Part spectacle, part ride—all Vegas—Caesars’ High Roller goes a step beyond observation wheels like the London Eye and the Singapore Flyer, offering a full entertainment experience along with dizzyingly high views of the city. Located across the strip from Caesars Palace, the wheel serves as the focal point of the company’s newly developed quarter-mile-long entertainment row, featuring casinos, fine dining, and high-end retail outlets. Currently the largest wheel of its kind in the world, the High Roller features a circular rim formed of a single tube supporting 28 spherical cabins. Each cabin will accommodate up to 40 people, who can partake in a number of themed entertainment experiences throughout the 30 minute ride, including Elvis and Frank Sinatra “Experiences”.
Open in March 2014, Caesars’ High Roller will be an iconic ride that promises to redefine the Las Vegas skyline and draw crowds from around the world.
The sheer size of the High Roller and the site’s narrow footprint presented a number of challenges to Arup’s design team. Because the wheel is situated over an existing road flanked by a monorail, the potential locations for support legs were very limited. After extensive design studies, Arup determined that the best approach was to support the hub of the wheel using four inclined legs with a single transverse brace founded across the road. Arup pioneered the idea of using a spherical cabin shape because it was architecturally arresting, offered spacious interiors, and panoramic views.

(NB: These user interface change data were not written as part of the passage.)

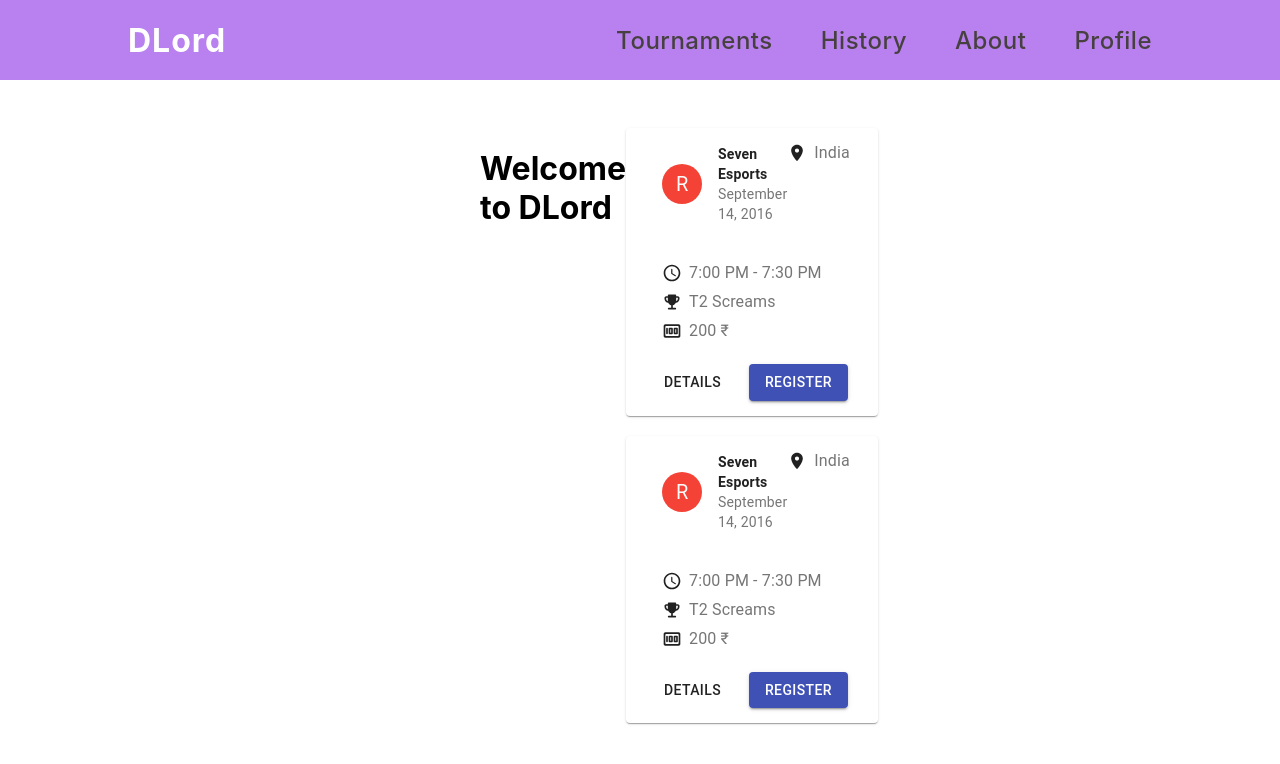
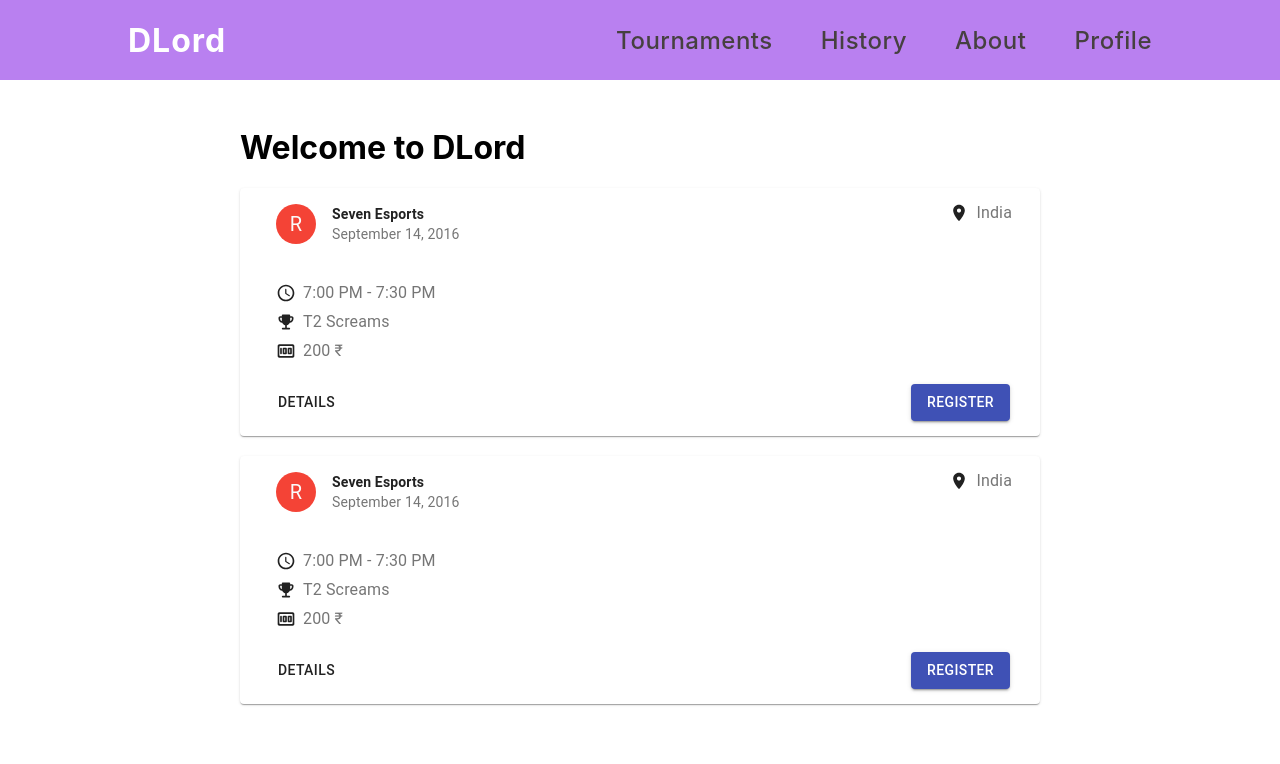
Before and after one commit to mangalprada/GAMEBIG-WEB, a Next.js app: page / in a window 1280 px wide. Shown: the top 764 px of the page. Built offline with nearby package versions, Linux system fonts and the light colour scheme.

Commit message:
fixed width style

```diff
--- a/hoc/Layout/Layout.module.scss
+++ b/hoc/Layout/Layout.module.scss
@@ -1,5 +1,5 @@
 .main {
   margin: 3rem auto;
   width: 90%;
-  max-width: 40rem;
+  max-width: 50rem;
 }
--- a/styles/Home.module.scss
+++ b/styles/Home.module.scss
@@ -1,5 +1,4 @@
 .Main {
-  display: flex;
-  width: 50%;
+  width: 100%;
   margin: 1rem auto;
 }
```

With a design life of 50 years, the High Roller will rotate as many 650,000 times and therefore had to be designed against fatigue. Numerous detailed stress analyses were conducted prior to finalising the steelwork details and specifications to control stress concentrations on the bearings, steelwork, cables, and fittings.
Patron comfort was at the forefront of the team’s thinking throughout the design process. The punishing Nevada climate includes extremely high external temperatures and solar gain. To achieve a satisfactory environment in the cabins, Arup’s engineers performed computational fluid dynamics simulations to optimise the design of the air-conditioning systems and glazing; the spherical panels are double glazed in order to limit the air-conditioner power demands. They also performed wind tunnel tests to predict requirements for damping to control wind-induced motions.